Write the records out again exactly, leaving no images in.

- _Working data_:
-.-.-

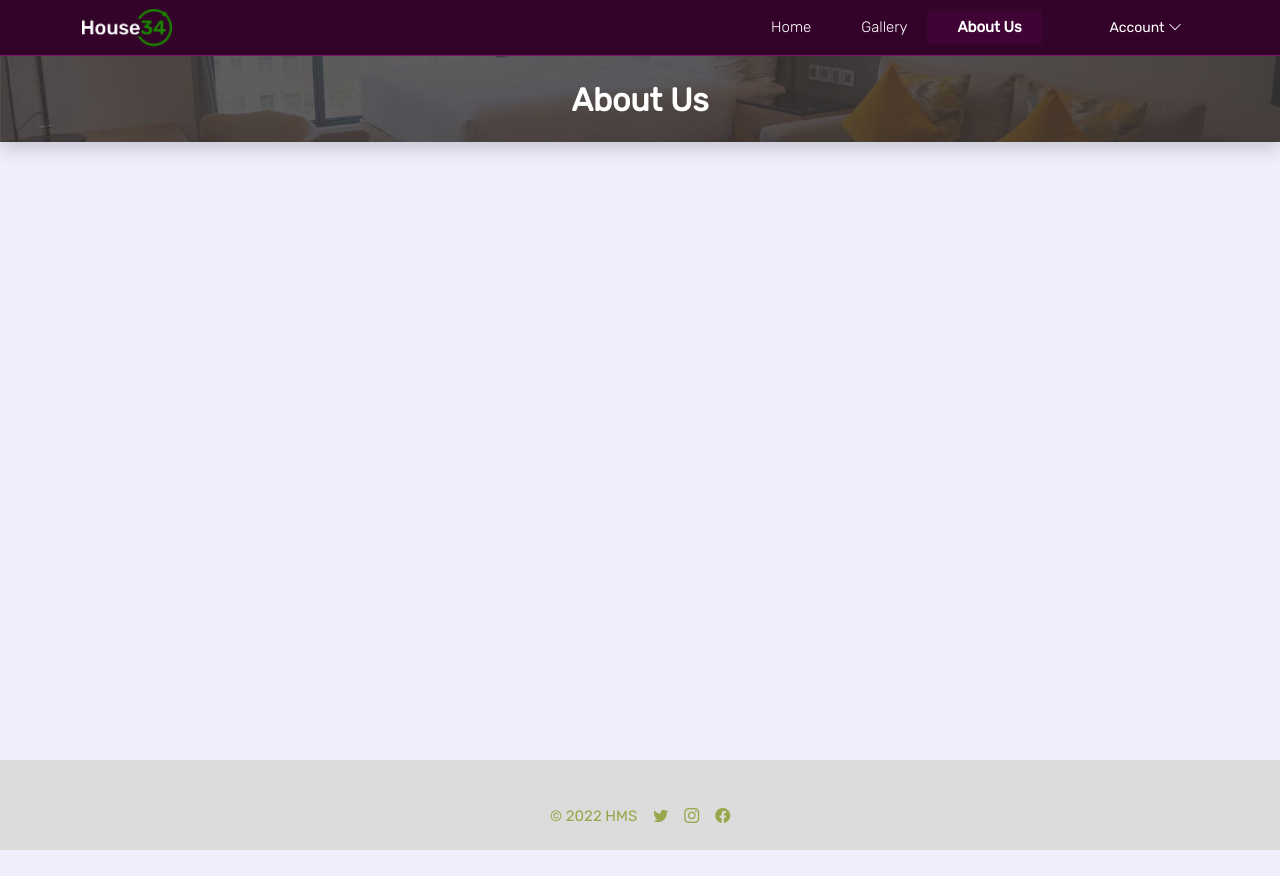
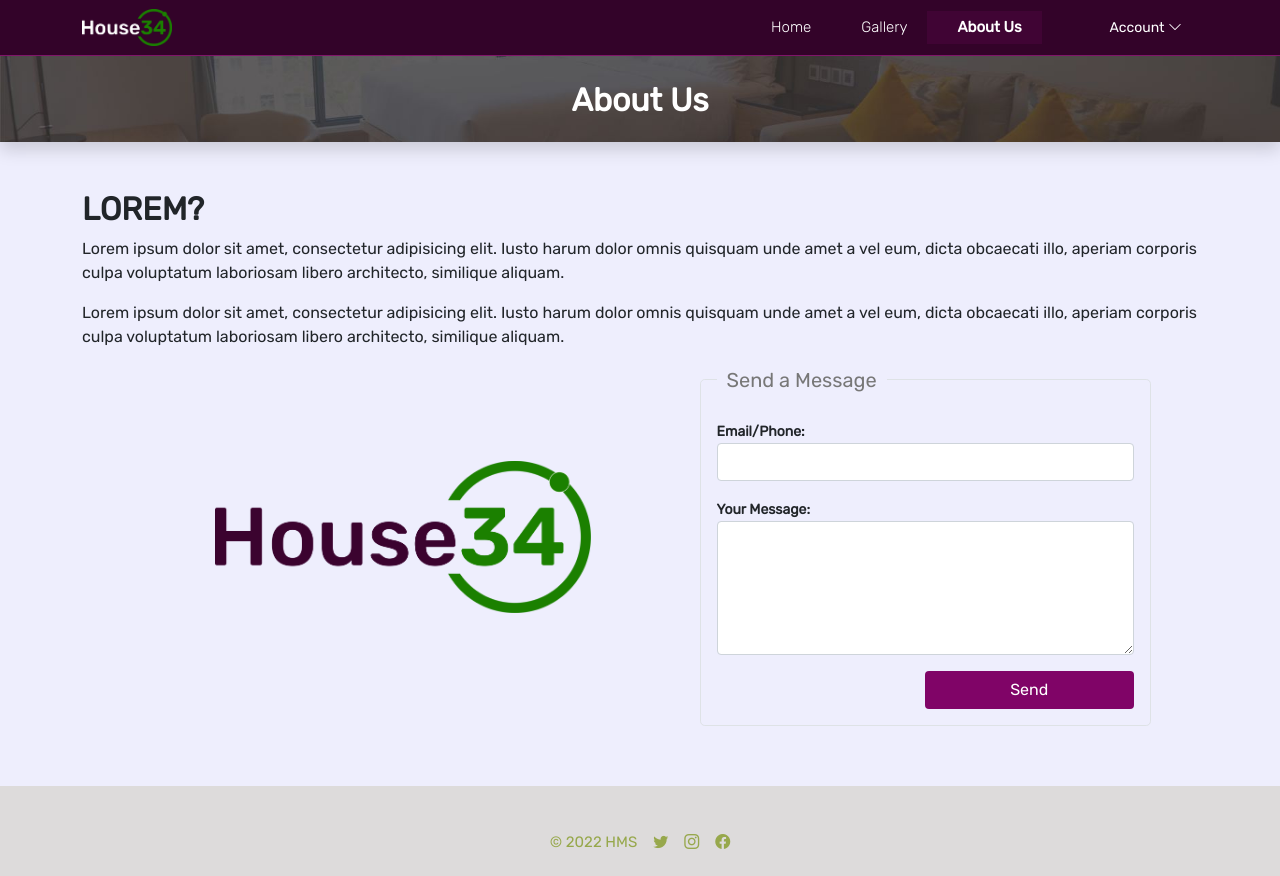
Before and after one commit to EmekaJoseph/Hotel-Management-System, a Vue app in the folder frontend/: page /about in a window 1280 px wide. Before the commit the page ends 850 px from the top, so only its background shows below. Built offline with nearby package versions, Linux system fonts and the light colour scheme.

Commit message:
about & invalid pages design

```diff
--- a/frontend/src/components/admin/menuListComponent.vue
+++ b/frontend/src/components/admin/menuListComponent.vue
@@ -2,22 +2,22 @@
     <div>
         <div class="menuSection">
             <ul class="list-group list-group-flush">
-                <li class="list-group-item" data-bs-dismiss="offcanvas">
+                <li class="list-group-item" :data-bs-dismiss="isOffCanvas()">
                     <router-link :to="{ name: 'Dashboard' }">
                         <i class="bi bi-layout-wtf"></i>&nbsp; Dashboard
                     </router-link>
                 </li>
-                <li class="list-group-item" data-bs-dismiss="offcanvas">
+                <li class="list-group-item" :data-bs-dismiss="isOffCanvas()">
                     <router-link :to="{ name: 'Bookings' }">
                         <i class="bi bi-card-checklist"></i>&nbsp; Bookings
                     </router-link>
                 </li>
-                <li class="list-group-item" data-bs-dismiss="offcanvas">
+                <li class="list-group-item" :data-bs-dismiss="isOffCanvas()">
                     <router-link :to="{ name: 'Rooms' }">
                         <i class="bi bi-door-closed"></i>&nbsp; Rooms
                     </router-link>
                 </li>
-                <li class="list-group-item" data-bs-dismiss="offcanvas">
+                <li class="list-group-item" :data-bs-dismiss="isOffCanvas()">
                     <router-link :to="{ name: 'Messages' }">
                         <i class="bi bi-app-indicator"></i>&nbsp; Messages
                     </router-link>
@@ -55,9 +55,13 @@
 </template>
 
 <script setup>
-import { inject, ref } from 'vue'
+import { inject } from 'vue'
 const cols = inject("customColors");
 const { color1, color2, colorActive, color3 } = cols
+
+const isOffCanvas = () => {
+    return (window.innerWidth <= 767) ? 'offcanvas' : ''
+}
 
 
 </script>
--- a/frontend/src/pages/General/about.vue
+++ b/frontend/src/pages/General/about.vue
@@ -4,6 +4,45 @@
         <topPageCard>
             <h2 class="fw-bold text-center">About Us</h2>
         </topPageCard>
+        <section class="container mt-5">
+            <h2 class="fw-bold">LOREM?</h2>
+            <p>Lorem ipsum dolor sit amet, consectetur adipisicing elit. Iusto harum dolor omnis quisquam unde amet a vel eum, dicta obcaecati illo, aperiam corporis culpa voluptatum laboriosam libero architecto, similique aliquam.</p>
+            <p>Lorem ipsum dolor sit amet, consectetur adipisicing elit. Iusto harum dolor omnis quisquam unde amet a vel eum, dicta obcaecati illo, aperiam corporis culpa voluptatum laboriosam libero architecto, similique aliquam.</p>
+
+            <div class="col-md-12">
+                <div class="row justify-content-center">
+                    <div class="col-md-6 pt-5">
+                        <div class="row justify-content-center">
+                            <img
+                                class="d-none d-md-block mt-5"
+                                src="@/assets/house34_logo1.png"
+                                style="width: 400px;"
+                            />
+                        </div>
+                    </div>
+                    <div class="col-md-5">
+                        <div class="col-md-12">
+                            <fieldset class="border rounded-3 p-3">
+                                <legend class="legend-text">Send a Message</legend>
+                                <div class="row gy-3">
+                                    <div>
+                                        <label class="fw-bold small">Email/Phone:</label>
+                                        <input type="text" class="form-control" />
+                                    </div>
+                                    <div>
+                                        <label class="fw-bold small">Your Message:</label>
+                                        <textarea class="w-100 form-control" rows="5"></textarea>
+                                    </div>
+                                    <div>
+                                        <button class="btn customBtn float-end w-50">Send</button>
+                                    </div>
+                                </div>
+                            </fieldset>
+                        </div>
+                    </div>
+                </div>
+            </div>
+        </section>
         <footerComponent />
     </div>
 </template>
@@ -14,4 +53,11 @@ import topPageCard from '@/components/general//topPageCardComponent.vue';
 </script>
 
 <style scoped>
+.legend-text {
+    float: none;
+    font-size: 20px;
+    padding: 0px 10px;
+    width: auto;
+    color: #777;
+}
 </style>
--- a/frontend/src/pages/General/invalid.vue
+++ b/frontend/src/pages/General/invalid.vue
@@ -1,27 +1,43 @@
 <template>
-    <div>
-        Invalid page
-        Invalid page
-        Invalid page
-        Invalid page
-        Invalid page
-        Invalid page
-        Invalid page
-        Invalid page
-        Invalid page
-        Invalid page
-        Invalid page
-        Invalid page
-        Invalid page
-        Invalid page
-        Invalid page
+    <div class="wholePage">
+        <div class="container">
+            <div class="row justify-content-center">
+                <!-- <div class="text-center" style="font-size: 100px; color: #fff;">
+                <i class="bi bi-exclamation-triangle-fill"></i>
+                </div>-->
+                <span class="text-center fw-bold">
+                    <img src="@/assets/house34_logo2.png" width="130" />
+                </span>
+                <div class="text-center text-white fw-bold" style="font-size: 100px;">404</div>
+                <div
+                    class="text-center text-white"
+                >The page you requested does not exist in this application.</div>
+                <div class="text-center mt-3">
+                    <router-link class="btn btn-warning text-decoration-none" to="/">
+                        Home Page
+                        <i class="bi bi-arrow-right"></i>
+                    </router-link>
+                </div>
+            </div>
+        </div>
     </div>
 </template>
 
 <script setup>
-
+import { inject } from 'vue'
+const cols = inject("customColors");
+const { color1 } = cols
 </script>
 
 <style scoped>
-
+.wholePage {
+    min-height: 100vh;
+    display: -ms-flexbox;
+    display: flex;
+    -ms-flex-pack: center;
+    justify-content: center;
+    -ms-flex-align: center;
+    align-items: center;
+    background-color: v-bind(color1);
+}
 </style>
--- a/frontend/src/pages/admin/login.vue
+++ b/frontend/src/pages/admin/login.vue
@@ -1,7 +1,7 @@
 <template>
-    <div class="container">
+    <div>
         <div class="thForm">
-            <div class="col-12 col-lg-4">
+            <div class="col-10 col-lg-3">
                 <div class="card p-4 shadow-sm">
                     <span class="text-center fw-bold mb-2">
                         <img src="@/assets/house34_logo1.png" width="130" />
@@ -62,7 +62,7 @@
                     </form>
                 </div>
                 <div class="text-center mt-3">
-                    <router-link class="text-decoration-none" to="/">Main site</router-link>
+                    <router-link class="text-decoration-none text-warning" to="/">Main site</router-link>
                 </div>
             </div>
         </div>
@@ -123,6 +123,7 @@ function loginUser() {
     justify-content: center;
     -ms-flex-align: center;
     align-items: center;
+    background-color: v-bind(color1);
 }
 
 /* .card {
```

-.-.-

- _Solved problem_:
Before and after one commit to EmekaJoseph/Hotel-Management-System, a Vue app in the folder frontend/: page /about in a window 1280 px wide. Before the commit the page ends 850 px from the top, so only its background shows below. Built offline with nearby package versions, Linux system fonts and the light colour scheme.

Commit message:
about & invalid pages design

```diff
--- a/frontend/src/components/admin/menuListComponent.vue
+++ b/frontend/src/components/admin/menuListComponent.vue
@@ -2,22 +2,22 @@
     <div>
         <div class="menuSection">
             <ul class="list-group list-group-flush">
-                <li class="list-group-item" data-bs-dismiss="offcanvas">
+                <li class="list-group-item" :data-bs-dismiss="isOffCanvas()">
                     <router-link :to="{ name: 'Dashboard' }">
                         <i class="bi bi-layout-wtf"></i>&nbsp; Dashboard
                     </router-link>
                 </li>
-                <li class="list-group-item" data-bs-dismiss="offcanvas">
+                <li class="list-group-item" :data-bs-dismiss="isOffCanvas()">
                     <router-link :to="{ name: 'Bookings' }">
                         <i class="bi bi-card-checklist"></i>&nbsp; Bookings
                     </router-link>
                 </li>
-                <li class="list-group-item" data-bs-dismiss="offcanvas">
+                <li class="list-group-item" :data-bs-dismiss="isOffCanvas()">
                     <router-link :to="{ name: 'Rooms' }">
                         <i class="bi bi-door-closed"></i>&nbsp; Rooms
                     </router-link>
                 </li>
-                <li class="list-group-item" data-bs-dismiss="offcanvas">
+                <li class="list-group-item" :data-bs-dismiss="isOffCanvas()">
                     <router-link :to="{ name: 'Messages' }">
                         <i class="bi bi-app-indicator"></i>&nbsp; Messages
                     </router-link>
@@ -55,9 +55,13 @@
 </template>
 
 <script setup>
-import { inject, ref } from 'vue'
+import { inject } from 'vue'
 const cols = inject("customColors");
 const { color1, color2, colorActive, color3 } = cols
+
+const isOffCanvas = () => {
+    return (window.innerWidth <= 767) ? 'offcanvas' : ''
+}
 
 
 </script>
--- a/frontend/src/pages/General/about.vue
+++ b/frontend/src/pages/General/about.vue
@@ -4,6 +4,45 @@
         <topPageCard>
             <h2 class="fw-bold text-center">About Us</h2>
         </topPageCard>
+        <section class="container mt-5">
+            <h2 class="fw-bold">LOREM?</h2>
+            <p>Lorem ipsum dolor sit amet, consectetur adipisicing elit. Iusto harum dolor omnis quisquam unde amet a vel eum, dicta obcaecati illo, aperiam corporis culpa voluptatum laboriosam libero architecto, similique aliquam.</p>
+            <p>Lorem ipsum dolor sit amet, consectetur adipisicing elit. Iusto harum dolor omnis quisquam unde amet a vel eum, dicta obcaecati illo, aperiam corporis culpa voluptatum laboriosam libero architecto, similique aliquam.</p>
+
+            <div class="col-md-12">
+                <div class="row justify-content-center">
+                    <div class="col-md-6 pt-5">
+                        <div class="row justify-content-center">
+                            <img
+                                class="d-none d-md-block mt-5"
+                                src="@/assets/house34_logo1.png"
+                                style="width: 400px;"
+                            />
+                        </div>
+                    </div>
+                    <div class="col-md-5">
+                        <div class="col-md-12">
+                            <fieldset class="border rounded-3 p-3">
+                                <legend class="legend-text">Send a Message</legend>
+                                <div class="row gy-3">
+                                    <div>
+                                        <label class="fw-bold small">Email/Phone:</label>
+                                        <input type="text" class="form-control" />
+                                    </div>
+                                    <div>
+                                        <label class="fw-bold small">Your Message:</label>
+                                        <textarea class="w-100 form-control" rows="5"></textarea>
+                                    </div>
+                                    <div>
+                                        <button class="btn customBtn float-end w-50">Send</button>
+                                    </div>
+                                </div>
+                            </fieldset>
+                        </div>
+                    </div>
+                </div>
+            </div>
+        </section>
         <footerComponent />
     </div>
 </template>
@@ -14,4 +53,11 @@ import topPageCard from '@/components/general//topPageCardComponent.vue';
 </script>
 
 <style scoped>
+.legend-text {
+    float: none;
+    font-size: 20px;
+    padding: 0px 10px;
+    width: auto;
+    color: #777;
+}
 </style>
--- a/frontend/src/pages/General/invalid.vue
+++ b/frontend/src/pages/General/invalid.vue
@@ -1,27 +1,43 @@
 <template>
-    <div>
-        Invalid page
-        Invalid page
-        Invalid page
-        Invalid page
-        Invalid page
-        Invalid page
-        Invalid page
-        Invalid page
-        Invalid page
-        Invalid page
-        Invalid page
-        Invalid page
-        Invalid page
-        Invalid page
-        Invalid page
+    <div class="wholePage">
+        <div class="container">
+            <div class="row justify-content-center">
+                <!-- <div class="text-center" style="font-size: 100px; color: #fff;">
+                <i class="bi bi-exclamation-triangle-fill"></i>
+                </div>-->
+                <span class="text-center fw-bold">
+                    <img src="@/assets/house34_logo2.png" width="130" />
+                </span>
+                <div class="text-center text-white fw-bold" style="font-size: 100px;">404</div>
+                <div
+                    class="text-center text-white"
+                >The page you requested does not exist in this application.</div>
+                <div class="text-center mt-3">
+                    <router-link class="btn btn-warning text-decoration-none" to="/">
+                        Home Page
+                        <i class="bi bi-arrow-right"></i>
+                    </router-link>
+                </div>
+            </div>
+        </div>
     </div>
 </template>
 
 <script setup>
-
+import { inject } from 'vue'
+const cols = inject("customColors");
+const { color1 } = cols
 </script>
 
 <style scoped>
-
+.wholePage {
+    min-height: 100vh;
+    display: -ms-flexbox;
+    display: flex;
+    -ms-flex-pack: center;
+    justify-content: center;
+    -ms-flex-align: center;
+    align-items: center;
+    background-color: v-bind(color1);
+}
 </style>
--- a/frontend/src/pages/admin/login.vue
+++ b/frontend/src/pages/admin/login.vue
@@ -1,7 +1,7 @@
 <template>
-    <div class="container">
+    <div>
         <div class="thForm">
-            <div class="col-12 col-lg-4">
+            <div class="col-10 col-lg-3">
                 <div class="card p-4 shadow-sm">
                     <span class="text-center fw-bold mb-2">
                         <img src="@/assets/house34_logo1.png" width="130" />
@@ -62,7 +62,7 @@
                     </form>
                 </div>
                 <div class="text-center mt-3">
-                    <router-link class="text-decoration-none" to="/">Main site</router-link>
+                    <router-link class="text-decoration-none text-warning" to="/">Main site</router-link>
                 </div>
             </div>
         </div>
@@ -123,6 +123,7 @@ function loginUser() {
     justify-content: center;
     -ms-flex-align: center;
     align-items: center;
+    background-color: v-bind(color1);
 }
 
 /* .card {
```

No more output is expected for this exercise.